But the release of Greatest Hits last year and the start of their tour (called The Return of the Spice Girls) reignited the craze and gave girl-power fans waves of nostalgia for years past.
Carrie Murphy, a 22-year-old nanny who lives in Towson, couldn't wait for the Spice Girls to announce a date in Washington. Instead, she and her sister Meghan bought two $100-plus tickets to the Newark, N.J., show Feb. 10. The show was everything she really, really wanted, Murphy said.
"I've never been to a concert that has exploding glitter and so many costume changes and lights," she said. "And the music sounded great. It sounded as good as it did when I was in sixth grade."

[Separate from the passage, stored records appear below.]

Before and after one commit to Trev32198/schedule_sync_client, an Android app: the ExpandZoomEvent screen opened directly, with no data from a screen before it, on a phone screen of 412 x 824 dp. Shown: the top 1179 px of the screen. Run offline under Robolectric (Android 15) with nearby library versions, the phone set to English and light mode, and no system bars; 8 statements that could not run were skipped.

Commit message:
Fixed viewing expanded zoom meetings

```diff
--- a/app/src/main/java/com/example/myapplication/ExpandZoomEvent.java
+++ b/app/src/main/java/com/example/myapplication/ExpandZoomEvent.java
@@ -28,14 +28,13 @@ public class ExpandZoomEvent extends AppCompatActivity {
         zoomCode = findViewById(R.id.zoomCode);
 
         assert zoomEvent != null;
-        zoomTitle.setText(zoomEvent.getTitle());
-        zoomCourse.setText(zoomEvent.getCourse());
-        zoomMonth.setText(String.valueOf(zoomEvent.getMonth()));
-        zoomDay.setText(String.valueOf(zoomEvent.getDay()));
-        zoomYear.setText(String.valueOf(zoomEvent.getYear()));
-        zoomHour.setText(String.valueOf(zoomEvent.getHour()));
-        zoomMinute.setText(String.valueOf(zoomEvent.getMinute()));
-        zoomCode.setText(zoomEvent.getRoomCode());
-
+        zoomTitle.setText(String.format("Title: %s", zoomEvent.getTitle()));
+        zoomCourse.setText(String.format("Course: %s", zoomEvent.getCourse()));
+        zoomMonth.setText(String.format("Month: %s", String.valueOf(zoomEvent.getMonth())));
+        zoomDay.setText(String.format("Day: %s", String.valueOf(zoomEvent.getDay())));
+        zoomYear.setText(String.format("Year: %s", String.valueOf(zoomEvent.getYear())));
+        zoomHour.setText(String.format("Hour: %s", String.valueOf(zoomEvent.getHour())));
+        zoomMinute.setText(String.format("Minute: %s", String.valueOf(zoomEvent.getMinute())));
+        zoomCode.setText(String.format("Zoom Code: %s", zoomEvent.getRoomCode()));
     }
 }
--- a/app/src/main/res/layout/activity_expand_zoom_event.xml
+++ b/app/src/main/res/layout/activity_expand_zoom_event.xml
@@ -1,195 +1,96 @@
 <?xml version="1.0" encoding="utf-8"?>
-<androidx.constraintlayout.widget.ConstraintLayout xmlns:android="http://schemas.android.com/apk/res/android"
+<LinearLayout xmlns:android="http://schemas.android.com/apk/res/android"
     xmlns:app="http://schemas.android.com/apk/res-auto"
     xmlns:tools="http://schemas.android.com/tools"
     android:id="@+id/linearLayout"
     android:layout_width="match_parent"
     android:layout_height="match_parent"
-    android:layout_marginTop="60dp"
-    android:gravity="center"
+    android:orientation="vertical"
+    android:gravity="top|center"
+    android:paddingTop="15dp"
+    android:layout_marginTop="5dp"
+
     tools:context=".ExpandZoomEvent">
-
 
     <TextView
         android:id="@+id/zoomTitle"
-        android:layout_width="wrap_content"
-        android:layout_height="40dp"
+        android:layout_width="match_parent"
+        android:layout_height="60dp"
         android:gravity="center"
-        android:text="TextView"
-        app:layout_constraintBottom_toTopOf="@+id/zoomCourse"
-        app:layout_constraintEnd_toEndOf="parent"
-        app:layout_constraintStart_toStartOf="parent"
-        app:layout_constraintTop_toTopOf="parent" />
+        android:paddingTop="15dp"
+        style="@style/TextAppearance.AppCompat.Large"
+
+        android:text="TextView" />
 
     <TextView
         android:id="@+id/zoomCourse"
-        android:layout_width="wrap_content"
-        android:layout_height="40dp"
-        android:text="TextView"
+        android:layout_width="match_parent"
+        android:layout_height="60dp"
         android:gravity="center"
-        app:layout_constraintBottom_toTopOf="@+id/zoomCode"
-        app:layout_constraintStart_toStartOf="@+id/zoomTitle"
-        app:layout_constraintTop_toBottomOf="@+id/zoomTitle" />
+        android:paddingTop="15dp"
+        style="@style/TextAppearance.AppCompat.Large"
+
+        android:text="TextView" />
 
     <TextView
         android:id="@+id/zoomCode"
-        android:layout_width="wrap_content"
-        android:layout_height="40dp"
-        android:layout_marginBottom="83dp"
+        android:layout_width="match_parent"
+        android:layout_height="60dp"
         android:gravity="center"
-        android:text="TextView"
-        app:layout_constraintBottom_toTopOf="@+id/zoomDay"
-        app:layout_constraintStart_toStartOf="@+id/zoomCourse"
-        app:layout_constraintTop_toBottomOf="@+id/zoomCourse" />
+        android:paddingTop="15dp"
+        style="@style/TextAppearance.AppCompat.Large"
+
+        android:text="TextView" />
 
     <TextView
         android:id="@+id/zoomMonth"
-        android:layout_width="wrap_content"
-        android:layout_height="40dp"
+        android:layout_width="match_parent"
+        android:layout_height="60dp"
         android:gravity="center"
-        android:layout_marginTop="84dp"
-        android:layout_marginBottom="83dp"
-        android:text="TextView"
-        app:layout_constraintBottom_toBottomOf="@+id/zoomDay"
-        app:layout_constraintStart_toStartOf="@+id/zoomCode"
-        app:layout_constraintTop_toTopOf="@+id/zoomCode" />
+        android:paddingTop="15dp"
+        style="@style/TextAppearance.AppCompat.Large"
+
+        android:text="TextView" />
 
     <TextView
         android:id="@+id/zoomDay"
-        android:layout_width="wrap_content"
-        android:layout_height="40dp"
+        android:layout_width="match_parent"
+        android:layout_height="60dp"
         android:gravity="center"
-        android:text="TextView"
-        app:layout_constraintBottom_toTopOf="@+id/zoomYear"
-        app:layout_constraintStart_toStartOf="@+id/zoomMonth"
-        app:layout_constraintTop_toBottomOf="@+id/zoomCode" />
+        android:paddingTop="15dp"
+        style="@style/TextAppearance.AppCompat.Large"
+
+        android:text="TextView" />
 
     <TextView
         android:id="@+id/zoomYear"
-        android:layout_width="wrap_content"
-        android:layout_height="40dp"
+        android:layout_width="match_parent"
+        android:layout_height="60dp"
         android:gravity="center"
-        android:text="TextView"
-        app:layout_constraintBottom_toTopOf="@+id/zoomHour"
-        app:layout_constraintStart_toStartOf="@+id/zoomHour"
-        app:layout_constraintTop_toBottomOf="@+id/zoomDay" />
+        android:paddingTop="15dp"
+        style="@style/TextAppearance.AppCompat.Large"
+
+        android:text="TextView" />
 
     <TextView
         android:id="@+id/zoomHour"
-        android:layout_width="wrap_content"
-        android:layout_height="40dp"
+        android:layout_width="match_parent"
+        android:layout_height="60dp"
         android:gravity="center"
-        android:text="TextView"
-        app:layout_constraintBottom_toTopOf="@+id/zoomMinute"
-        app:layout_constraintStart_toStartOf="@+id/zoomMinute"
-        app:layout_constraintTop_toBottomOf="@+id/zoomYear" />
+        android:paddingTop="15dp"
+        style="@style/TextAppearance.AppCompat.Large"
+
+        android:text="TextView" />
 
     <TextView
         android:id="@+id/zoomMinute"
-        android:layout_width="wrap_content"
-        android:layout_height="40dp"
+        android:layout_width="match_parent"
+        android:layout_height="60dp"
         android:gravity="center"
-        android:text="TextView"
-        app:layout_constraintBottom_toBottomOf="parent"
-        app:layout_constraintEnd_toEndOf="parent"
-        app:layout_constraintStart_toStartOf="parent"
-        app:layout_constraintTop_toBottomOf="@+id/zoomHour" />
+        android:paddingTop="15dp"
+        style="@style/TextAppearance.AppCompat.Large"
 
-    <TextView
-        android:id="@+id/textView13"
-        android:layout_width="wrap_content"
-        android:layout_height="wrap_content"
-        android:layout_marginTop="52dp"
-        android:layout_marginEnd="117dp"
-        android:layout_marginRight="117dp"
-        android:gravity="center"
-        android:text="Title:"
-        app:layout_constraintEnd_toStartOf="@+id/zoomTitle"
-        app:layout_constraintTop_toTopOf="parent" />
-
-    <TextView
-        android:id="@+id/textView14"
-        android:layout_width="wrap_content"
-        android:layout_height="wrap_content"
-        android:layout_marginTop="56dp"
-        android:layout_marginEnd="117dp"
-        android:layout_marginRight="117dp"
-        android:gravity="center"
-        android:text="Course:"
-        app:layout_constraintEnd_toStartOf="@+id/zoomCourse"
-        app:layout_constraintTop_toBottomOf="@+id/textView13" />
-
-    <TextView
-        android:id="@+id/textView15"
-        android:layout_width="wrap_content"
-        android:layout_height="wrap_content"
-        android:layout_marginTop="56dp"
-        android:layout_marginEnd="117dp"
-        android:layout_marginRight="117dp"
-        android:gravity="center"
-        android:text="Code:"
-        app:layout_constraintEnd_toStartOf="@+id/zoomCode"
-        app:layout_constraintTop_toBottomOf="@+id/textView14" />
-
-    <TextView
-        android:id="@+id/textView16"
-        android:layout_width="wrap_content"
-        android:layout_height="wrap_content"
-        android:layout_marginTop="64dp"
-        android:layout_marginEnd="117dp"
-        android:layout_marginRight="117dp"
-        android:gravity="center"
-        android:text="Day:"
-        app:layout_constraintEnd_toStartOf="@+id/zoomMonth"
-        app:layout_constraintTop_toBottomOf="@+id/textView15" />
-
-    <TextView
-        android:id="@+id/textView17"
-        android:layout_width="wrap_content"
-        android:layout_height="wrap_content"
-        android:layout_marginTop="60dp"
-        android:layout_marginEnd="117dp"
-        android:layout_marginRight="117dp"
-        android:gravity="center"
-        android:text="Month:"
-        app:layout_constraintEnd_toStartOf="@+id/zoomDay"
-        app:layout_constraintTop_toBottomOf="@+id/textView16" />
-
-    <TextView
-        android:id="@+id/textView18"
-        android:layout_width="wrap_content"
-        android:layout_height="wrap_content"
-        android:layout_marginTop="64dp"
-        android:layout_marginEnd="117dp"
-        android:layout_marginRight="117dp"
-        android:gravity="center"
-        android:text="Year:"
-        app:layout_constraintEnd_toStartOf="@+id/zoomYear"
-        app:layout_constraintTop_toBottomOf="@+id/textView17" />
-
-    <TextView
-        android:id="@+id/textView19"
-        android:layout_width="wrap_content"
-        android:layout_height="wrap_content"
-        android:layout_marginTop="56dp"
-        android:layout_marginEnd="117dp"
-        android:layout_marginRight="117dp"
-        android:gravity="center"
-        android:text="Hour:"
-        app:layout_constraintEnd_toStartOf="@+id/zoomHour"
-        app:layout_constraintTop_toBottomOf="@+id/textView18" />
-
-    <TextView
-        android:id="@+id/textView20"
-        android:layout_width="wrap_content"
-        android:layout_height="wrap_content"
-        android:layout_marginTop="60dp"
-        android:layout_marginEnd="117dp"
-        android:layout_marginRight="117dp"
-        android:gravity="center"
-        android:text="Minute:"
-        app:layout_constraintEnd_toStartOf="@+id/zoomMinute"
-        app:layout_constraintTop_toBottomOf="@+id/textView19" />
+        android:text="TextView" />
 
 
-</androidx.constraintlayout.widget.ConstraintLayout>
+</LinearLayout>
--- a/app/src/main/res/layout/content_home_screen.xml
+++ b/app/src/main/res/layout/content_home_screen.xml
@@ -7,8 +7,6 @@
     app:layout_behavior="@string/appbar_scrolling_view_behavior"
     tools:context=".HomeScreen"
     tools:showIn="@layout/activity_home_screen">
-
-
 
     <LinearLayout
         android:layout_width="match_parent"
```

Murphy said the crowd at the Newark show was made up almost entirely of women and girls between the ages of 16 and 26. Each of the Spice Girls had their own song, and as a group, they sang all their hits.
"It didn't feel '90s, which I was a little scared of," she said. "It felt very modern."
Unlike the openly seductive and scandalous Britney Spears, the Spice Girls kept a fairly wholesome image throughout their musical careers.
"You don't see the Spice Girls doing crazy things," said Kelsey Publicover, a 15-year-old who lives in Crofton and plans on attending tonight's show.
"Britney's in rehab, but they all have families."
Tickets to tonight's show were among her Christmas presents, Kelsey said. She was a diehard fan since age 7, and dressed up as Baby Spice one Halloween. This will be her first concert.
"It's really exciting," Kelsey said. "All my friends were like, `This was the best first concert to go to.' I think it will be really fun and upbeat."
The recent Spice Girls resurgence has also sparked new interest among early- and pre-teens, as Luddy learned recently when she chaperoned a dance at the middle school where she works.
"I don't think I felt old until they played `Wannabe' at the school dance and all the kids were screaming the words," she said. "I was like, `Geez, Louise."
Listening to Greatest Hits has brought back middle-school memories for Luddy. Though some friends teased her for buying Spice Girls tickets, she can't wait to see the show.
"I tell people that I'm going, and so many people make fun of me," Luddy said. "But who doesn't want to see a group that was popular when they were younger?"
The Return of the Spice Girls comes to the Verizon Center at 7:30 tonight. The arena is at 601 F St. N.W. in Washington. Tickets are $72.50-$122.50. Call 410-547-7328 or go to ticketmaster.com.